(Web page edit records)
★ ★ ★ ★ ★
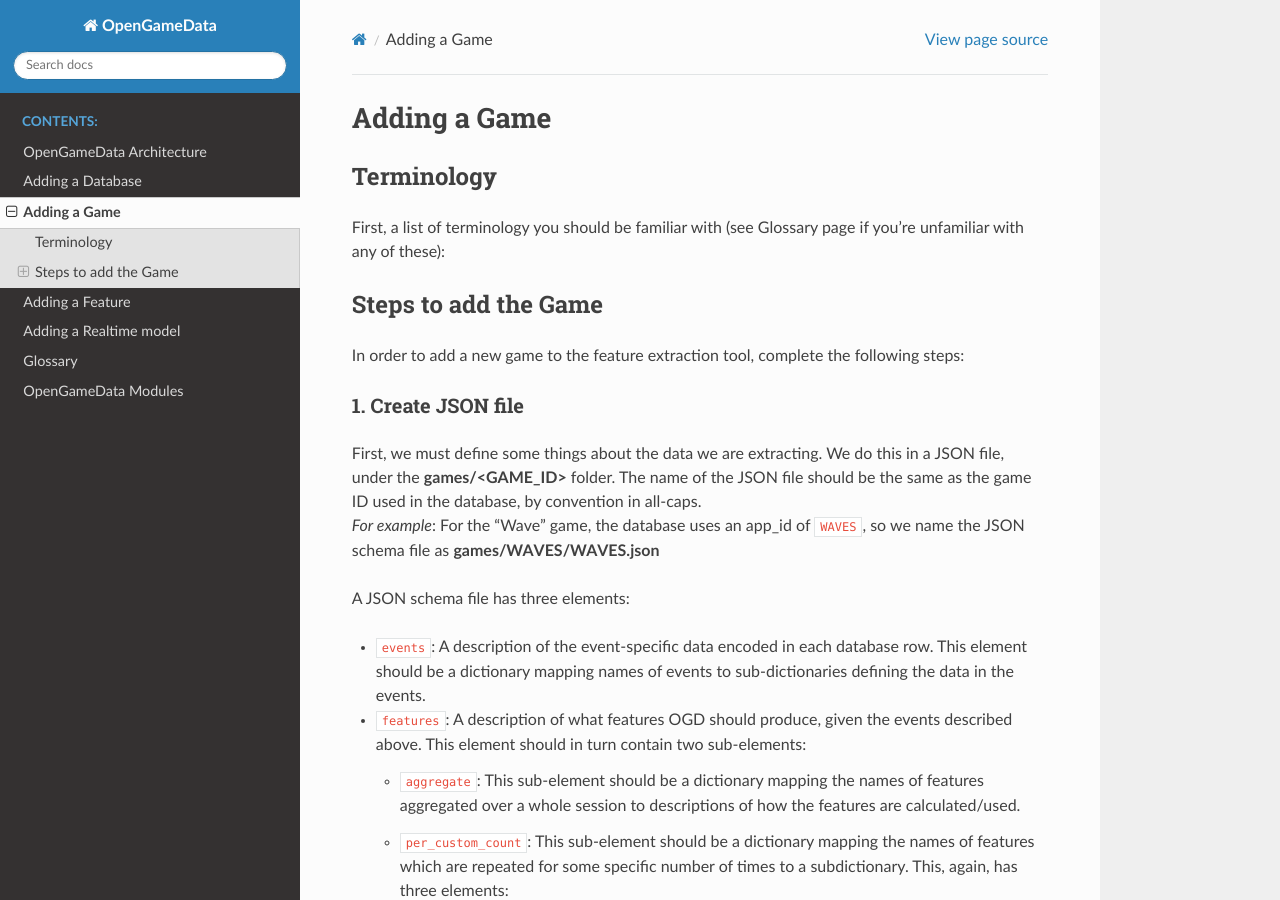
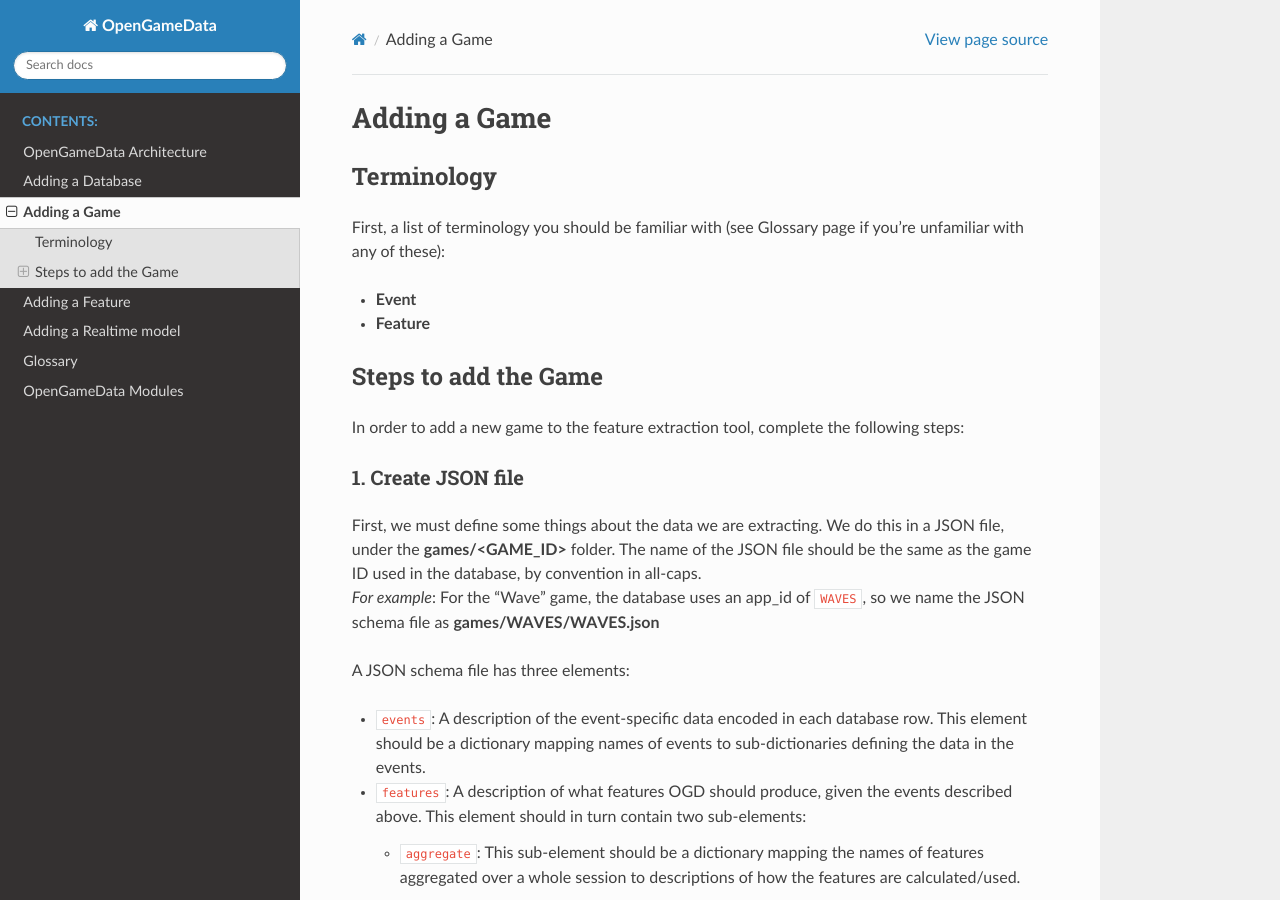
Before and after one commit to opengamedata/opengamedata-doc, a Sphinx documentation site: the page built from source/Adding_a_Game.md, in a window 1280 px wide and 900 px high. Built offline with Sphinx 7.4.7 and the Read the Docs theme 2.0.0, drawn with Linux system fonts in a browser that asks for light colours.

Commit message:
Added back in a couple words that should be cross-referenced in the glossary.

```diff
--- a/source/Adding_a_Game.md
+++ b/source/Adding_a_Game.md
@@ -3,6 +3,9 @@
 ## Terminology
 
 First, a list of terminology you should be familiar with (see Glossary page if you're unfamiliar with any of these):
+
+- **Event**
+- **Feature**
 
 ## Steps to add the Game
 
```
★ ★ ★ ★ ★
Task brief:
What the answer must hold: all the data above, given again exactly, without pictures.

Exercise answer:
Before and after one commit to opengamedata/opengamedata-doc, a Sphinx documentation site: the page built from source/Adding_a_Game.md, in a window 1280 px wide and 900 px high. Built offline with Sphinx 7.4.7 and the Read the Docs theme 2.0.0, drawn with Linux system fonts in a browser that asks for light colours.

Commit message:
Added back in a couple words that should be cross-referenced in the glossary.

```diff
--- a/source/Adding_a_Game.md
+++ b/source/Adding_a_Game.md
@@ -3,6 +3,9 @@
 ## Terminology
 
 First, a list of terminology you should be familiar with (see Glossary page if you're unfamiliar with any of these):
+
+- **Event**
+- **Feature**
 
 ## Steps to add the Game
 
```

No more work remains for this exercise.